Web interface edit records:

....................

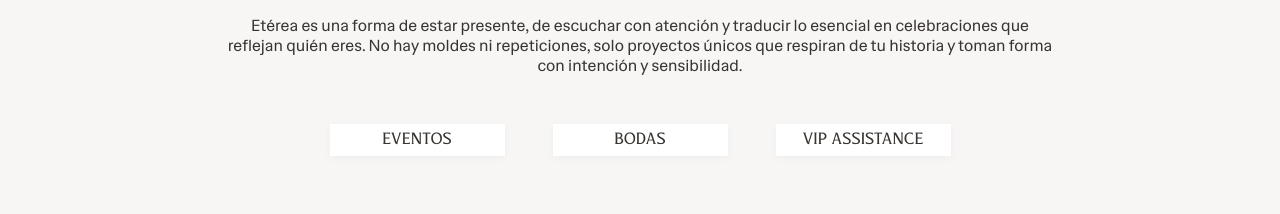
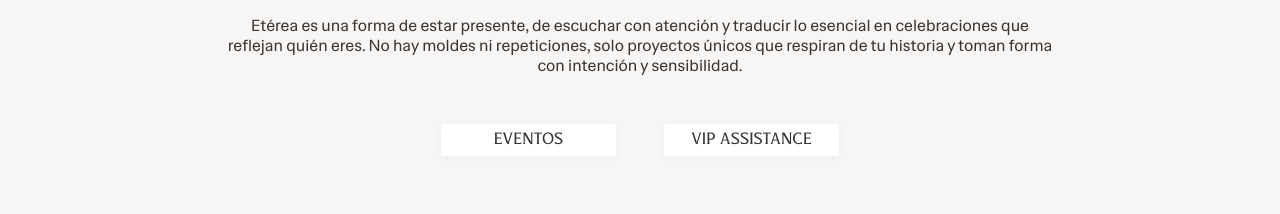
Before and after one commit to Abuin17/etereaevents, a React (Vite) app: page / in a window 1280 px wide. Shown: the part 1180-1394 px from the top of the page. Built offline with nearby package versions, Linux system fonts and the light colour scheme.

Commit message:
Remove bodas from services section

```diff
--- a/src/pages/Landing/ServicesSection.tsx
+++ b/src/pages/Landing/ServicesSection.tsx
@@ -17,7 +17,6 @@ const ServicesSection: React.FC = () => (
       </div>
       <div className="services-section__buttons">
         <Link to="/eventos" className="eterea-button">EVENTOS</Link>
-        <button className="eterea-button">BODAS</button>
         <Link to="/vip-assistance" className="eterea-button" onClick={() => window.scrollTo(0, 0)}>VIP ASSISTANCE</Link>
       </div>
     </div>
```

....................

With the pictures omitted, reproduce the records in full and exactly.

Before and after one commit to Abuin17/etereaevents, a React (Vite) app: page / in a window 1280 px wide. Shown: the part 1180-1394 px from the top of the page. Built offline with nearby package versions, Linux system fonts and the light colour scheme.

Commit message:
Remove bodas from services section

```diff
--- a/src/pages/Landing/ServicesSection.tsx
+++ b/src/pages/Landing/ServicesSection.tsx
@@ -17,7 +17,6 @@ const ServicesSection: React.FC = () => (
       </div>
       <div className="services-section__buttons">
         <Link to="/eventos" className="eterea-button">EVENTOS</Link>
-        <button className="eterea-button">BODAS</button>
         <Link to="/vip-assistance" className="eterea-button" onClick={() => window.scrollTo(0, 0)}>VIP ASSISTANCE</Link>
       </div>
     </div>
```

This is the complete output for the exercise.